> Task item:
Below are records; count how many of their lines contain the string "cells", and give only that number.

Edit tracking data:
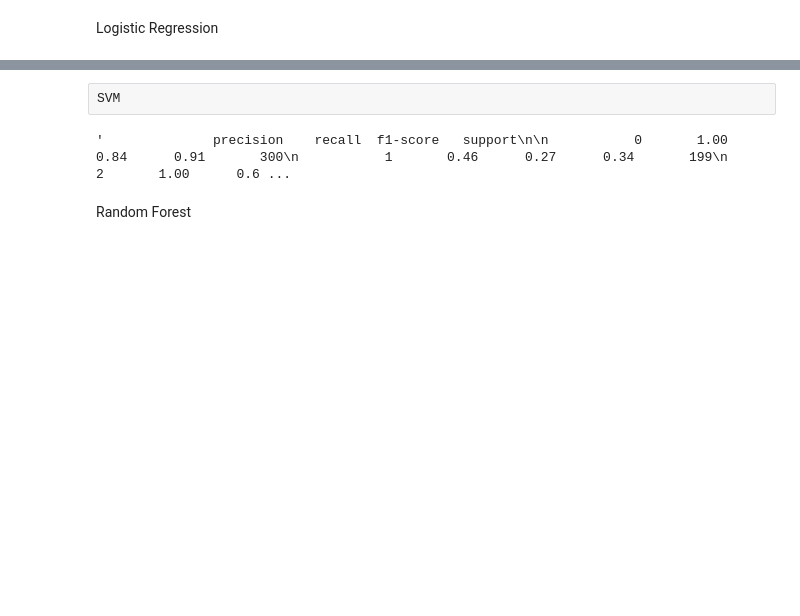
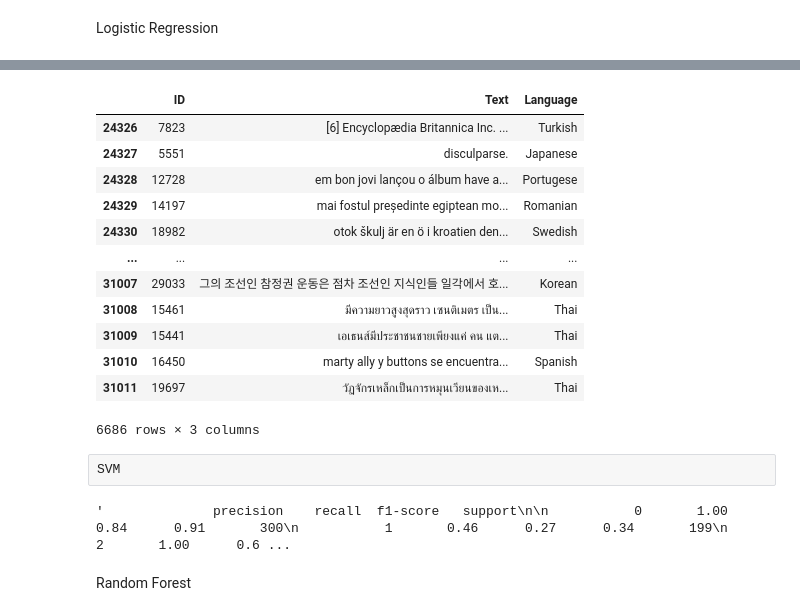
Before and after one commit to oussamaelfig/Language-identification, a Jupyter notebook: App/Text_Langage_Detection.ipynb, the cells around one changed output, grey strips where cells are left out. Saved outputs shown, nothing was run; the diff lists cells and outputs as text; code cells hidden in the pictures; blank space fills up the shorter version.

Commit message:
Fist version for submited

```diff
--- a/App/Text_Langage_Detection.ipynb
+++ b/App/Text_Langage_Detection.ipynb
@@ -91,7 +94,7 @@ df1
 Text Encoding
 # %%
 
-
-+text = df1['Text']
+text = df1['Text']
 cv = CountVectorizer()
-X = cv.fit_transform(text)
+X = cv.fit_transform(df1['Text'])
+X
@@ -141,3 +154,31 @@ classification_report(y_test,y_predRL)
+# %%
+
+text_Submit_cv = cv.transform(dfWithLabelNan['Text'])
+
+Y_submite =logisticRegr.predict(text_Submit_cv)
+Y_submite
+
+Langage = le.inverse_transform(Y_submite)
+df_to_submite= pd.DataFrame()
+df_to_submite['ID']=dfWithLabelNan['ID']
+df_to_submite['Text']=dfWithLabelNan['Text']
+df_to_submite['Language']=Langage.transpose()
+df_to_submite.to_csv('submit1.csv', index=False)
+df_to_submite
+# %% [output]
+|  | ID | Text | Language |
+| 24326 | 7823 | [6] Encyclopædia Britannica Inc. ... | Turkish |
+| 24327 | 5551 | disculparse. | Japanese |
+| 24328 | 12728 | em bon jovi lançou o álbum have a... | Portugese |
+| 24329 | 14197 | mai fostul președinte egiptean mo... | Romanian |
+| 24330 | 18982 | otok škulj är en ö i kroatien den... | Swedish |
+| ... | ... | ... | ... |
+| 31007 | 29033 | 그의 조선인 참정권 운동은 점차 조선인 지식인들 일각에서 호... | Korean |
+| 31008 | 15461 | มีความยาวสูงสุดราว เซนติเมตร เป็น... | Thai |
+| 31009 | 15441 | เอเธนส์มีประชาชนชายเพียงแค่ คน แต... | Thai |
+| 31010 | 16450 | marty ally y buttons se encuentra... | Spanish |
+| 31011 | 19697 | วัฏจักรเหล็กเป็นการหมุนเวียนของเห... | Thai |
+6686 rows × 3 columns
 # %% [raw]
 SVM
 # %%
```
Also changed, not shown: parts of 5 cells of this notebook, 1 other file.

> Your solution:
2